“By focusing on Hockney as a supreme draughtsman and his intimate and revealing sustained depictions of sitters over time – including himself – the exhibition will demonstrate his constant and continuing ingenuity with portrait drawings which reference both tradition and technology,” said National Portrait Gallery director Nicholas Cullinan in a statement.

Highlights of the exhibition include a selection of drawings from a two-month period in the 1980s, when Hockney was creating a self-portrait every day, and sketchbooks from his art school days in Bradford in the 1950s.

Previously unseen early works will also be on view, including working drawings for a pivotal series of etchings, A Rake’s Progress, which Hockney made in the early 1960s after his first visit to the US.
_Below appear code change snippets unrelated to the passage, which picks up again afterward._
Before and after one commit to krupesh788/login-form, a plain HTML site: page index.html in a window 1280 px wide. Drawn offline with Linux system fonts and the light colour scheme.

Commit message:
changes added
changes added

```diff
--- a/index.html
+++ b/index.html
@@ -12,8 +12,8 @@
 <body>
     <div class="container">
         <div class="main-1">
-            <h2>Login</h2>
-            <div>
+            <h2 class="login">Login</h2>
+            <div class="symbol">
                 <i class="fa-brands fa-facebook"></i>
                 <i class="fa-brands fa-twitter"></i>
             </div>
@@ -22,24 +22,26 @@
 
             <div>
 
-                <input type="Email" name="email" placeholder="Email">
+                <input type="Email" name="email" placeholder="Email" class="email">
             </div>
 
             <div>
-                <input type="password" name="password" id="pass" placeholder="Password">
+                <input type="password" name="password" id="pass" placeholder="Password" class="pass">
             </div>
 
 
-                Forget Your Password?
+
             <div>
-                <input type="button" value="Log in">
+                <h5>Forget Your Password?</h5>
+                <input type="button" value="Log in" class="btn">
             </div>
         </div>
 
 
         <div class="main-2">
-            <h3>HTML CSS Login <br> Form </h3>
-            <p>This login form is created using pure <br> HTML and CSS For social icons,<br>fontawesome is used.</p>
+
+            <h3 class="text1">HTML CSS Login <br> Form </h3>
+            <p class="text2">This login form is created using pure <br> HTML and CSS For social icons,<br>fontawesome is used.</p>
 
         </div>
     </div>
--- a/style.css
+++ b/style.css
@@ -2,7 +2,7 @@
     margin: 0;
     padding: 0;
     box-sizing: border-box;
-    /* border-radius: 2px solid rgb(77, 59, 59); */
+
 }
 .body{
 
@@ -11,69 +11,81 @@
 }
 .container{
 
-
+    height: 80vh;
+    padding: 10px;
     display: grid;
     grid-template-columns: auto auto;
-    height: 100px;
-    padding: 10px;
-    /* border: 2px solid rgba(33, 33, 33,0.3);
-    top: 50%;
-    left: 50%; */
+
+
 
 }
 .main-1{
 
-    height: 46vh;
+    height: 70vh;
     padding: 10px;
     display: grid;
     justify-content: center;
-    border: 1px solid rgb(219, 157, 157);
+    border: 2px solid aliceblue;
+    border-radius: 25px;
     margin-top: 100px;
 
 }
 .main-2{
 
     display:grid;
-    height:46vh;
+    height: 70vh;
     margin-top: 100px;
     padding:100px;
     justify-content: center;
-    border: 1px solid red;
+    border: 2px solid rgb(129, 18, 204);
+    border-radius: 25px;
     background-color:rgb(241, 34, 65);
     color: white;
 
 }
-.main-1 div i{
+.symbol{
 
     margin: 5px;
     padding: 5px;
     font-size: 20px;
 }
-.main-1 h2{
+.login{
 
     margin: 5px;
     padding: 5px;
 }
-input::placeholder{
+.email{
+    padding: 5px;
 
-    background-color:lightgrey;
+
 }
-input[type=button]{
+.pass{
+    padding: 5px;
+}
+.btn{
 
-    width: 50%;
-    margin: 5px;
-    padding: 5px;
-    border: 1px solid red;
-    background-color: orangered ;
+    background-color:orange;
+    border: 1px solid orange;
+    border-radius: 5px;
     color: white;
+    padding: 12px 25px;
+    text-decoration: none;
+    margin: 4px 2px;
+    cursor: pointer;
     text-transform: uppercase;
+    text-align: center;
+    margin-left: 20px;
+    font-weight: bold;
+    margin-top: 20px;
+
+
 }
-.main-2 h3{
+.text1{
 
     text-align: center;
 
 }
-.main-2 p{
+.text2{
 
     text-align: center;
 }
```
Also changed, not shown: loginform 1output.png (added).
This is the second time that the National Portrait Gallery has hosted a Hockney retrospective, following a critically acclaimed show of portraits in 2006. – AFP Relaxnews